Overall, worldwide, there is an increasing trend towards not having a knee-jerk reaction against all GM crops but to consider them individually on the basis of the benefits versus risks they pose. As Doug Saunders recently noted in an article in the June 2, 2012 edition of The Globe and Mail (‘Frankenfoods’ have moved on. When will opponents?), “[g]enetically modified food has gone from dark corporate plot to progressive rallying cry” and “[o]pposition to biotech has been left to revanchist agrarian conservatives . . ., a handful of fundamentalist green groups and people who believe what they read in the tabloids.”
It might be worthwhile for apple growers in BC to reconsider whether an adverse outcome need necessarily be the most probable one. Perhaps there is an opportunity here to exercise vision and leadership in moving the industry forward by accommodating greater diversity in production systems in order to give consumers an array of (clearly labelled) choices. After all, GM papaya (resistant to a virus disease) has been grown commercially in Hawaii since 1998, has been credited with saving the industry, and, as well as being consumed in the US, is exported to Canada and Japan. At this point, however, the BC apple growers have opted instead for a risk averse approach and this is certainly understandable in a situation where there is a small (BC produces about 0.15% of the world’s apple crop) economically stressed industry focused on short-term survival. I suspect, however, that some in the industry may live to regret having passed up an opportunity in their own neighbourhood which then turns out to benefit consumers and enrich growers and processors south of the border and around the world.

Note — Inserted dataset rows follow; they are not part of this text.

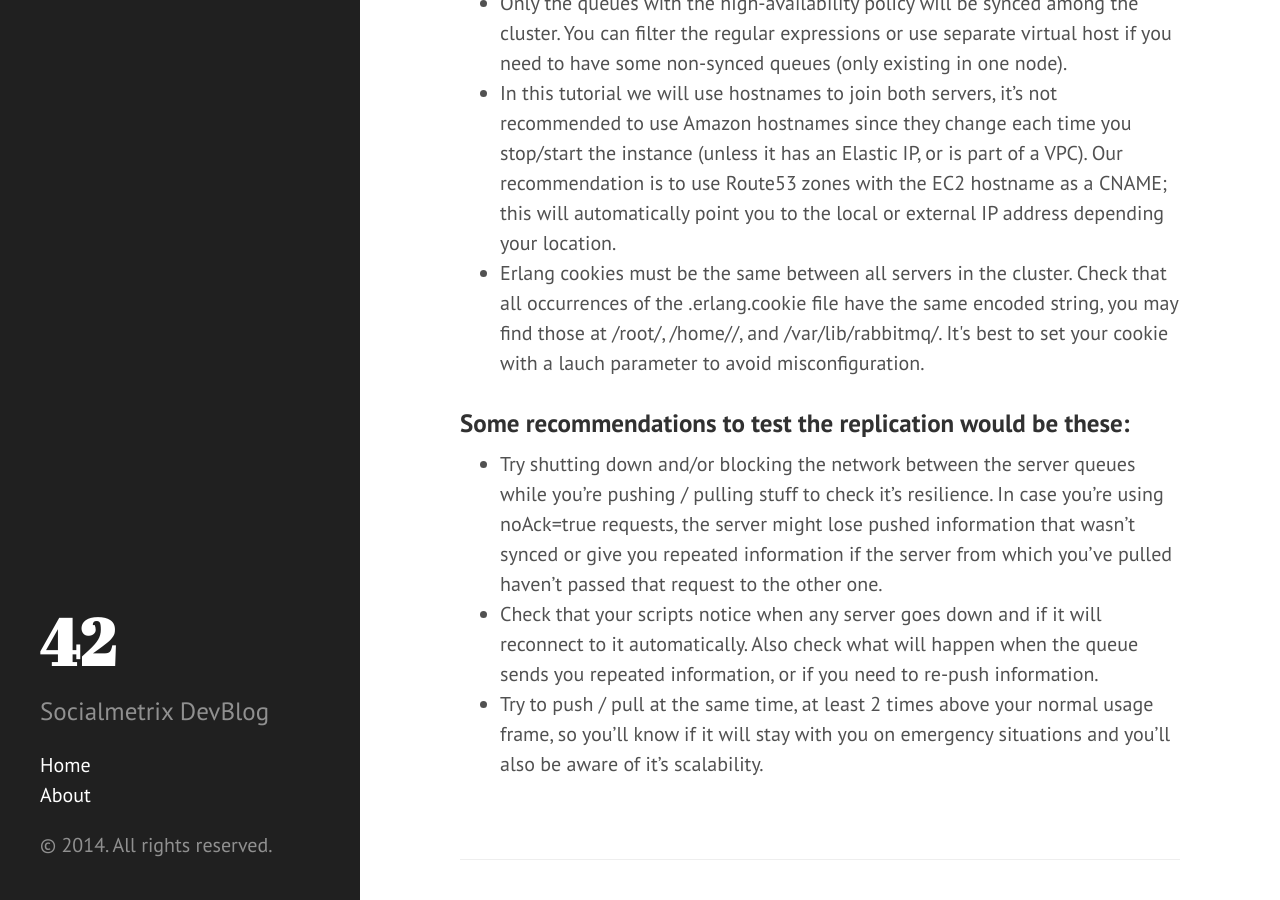
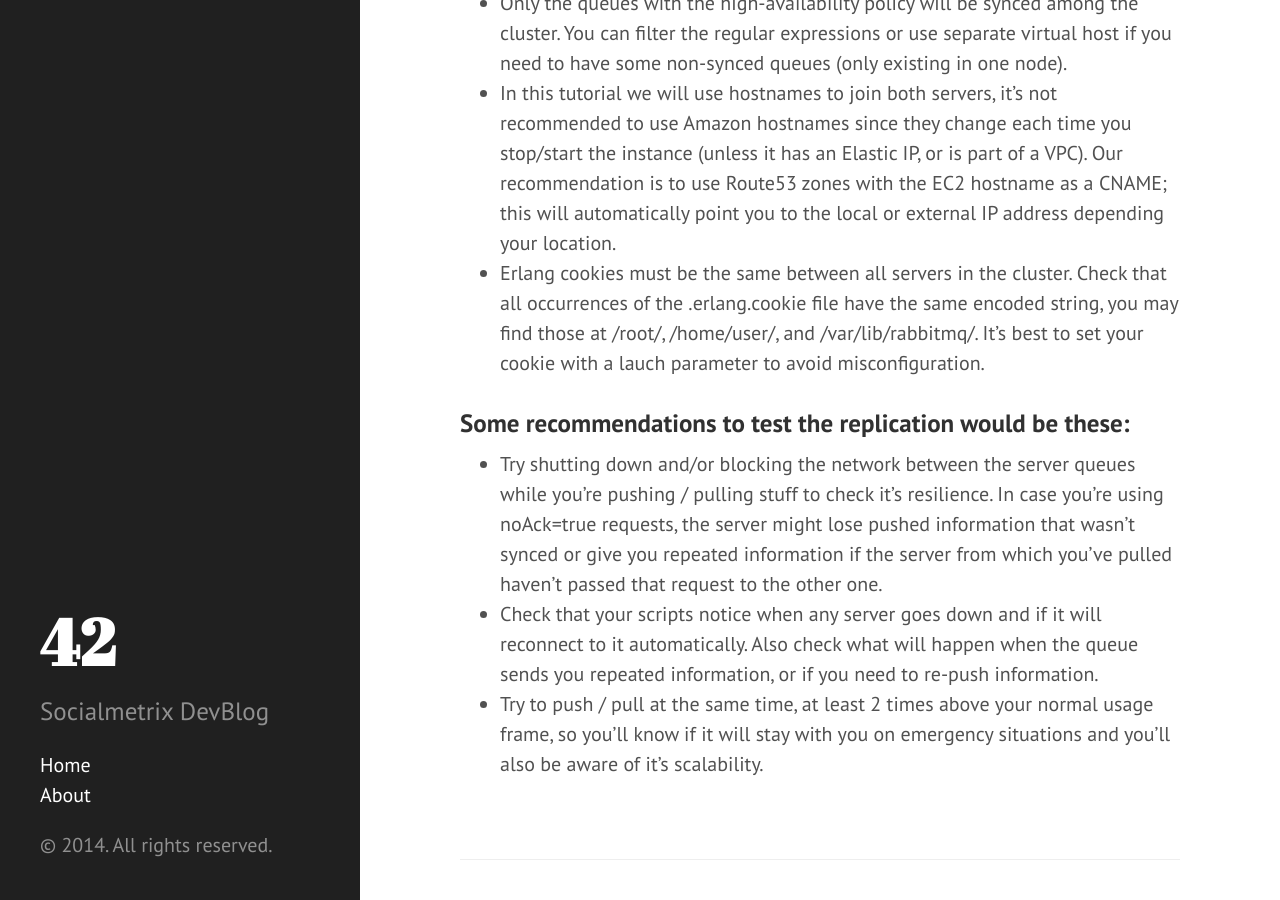
Before and after one commit to socialmetrix/socialmetrix.github.io, a Jekyll site: the page built from _posts/2014-03-06-RabbitMQ-HA-cluster.md, in a window 1280 px wide and 900 px high, scrolled down 3300 px. Built offline with Jekyll 4.4.1, drawn with Linux system fonts in a browser that asks for light colours; Markdown is read by kramdown in place of the engine named in the settings.

Commit message:
minor changes

```diff
--- a/_posts/2014-03-06-RabbitMQ-HA-cluster.md
+++ b/_posts/2014-03-06-RabbitMQ-HA-cluster.md
@@ -81,7 +81,7 @@ That's all for now, have fun queuing!
 * All cluster nodes must have the same version of RabbitMQ and Erlang, it's best not to use the apt/yum repository and install manually using deb/rpm packages to avoid unwanted updates on only one of the nodes which would break the replication.
 * Only the queues with the high-availability policy will be synced among the cluster. You can filter the regular expressions or use separate virtual host if you need to have some non-synced queues (only existing in one node).
 * In this tutorial we will use hostnames to join both servers, it's not recommended to use Amazon hostnames since they change each time you stop/start the instance (unless it has an Elastic IP, or is part of a VPC). Our recommendation is to use Route53 zones with the EC2 hostname as a CNAME; this will automatically point you to the local or external IP address depending your location.
-* Erlang cookies must be the same between all servers in the cluster. Check that all occurrences of the .erlang.cookie file have the same encoded string, you may find those at /root/, /home/<user>/, and /var/lib/rabbitmq/. It's best to set your cookie with a lauch parameter to avoid misconfiguration.
+* Erlang cookies must be the same between all servers in the cluster. Check that all occurrences of the .erlang.cookie file have the same encoded string, you may find those at /root/, /home/user/, and /var/lib/rabbitmq/. It's best to set your cookie with a lauch parameter to avoid misconfiguration.
 
 
 ### Some recommendations to test the replication would be these:
```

Recently Henry I. Miller and Robert Wager have published a scholarly essay on the non-browning apple in Defining Ideas, a publication of the Hoover Institution at Stanford University.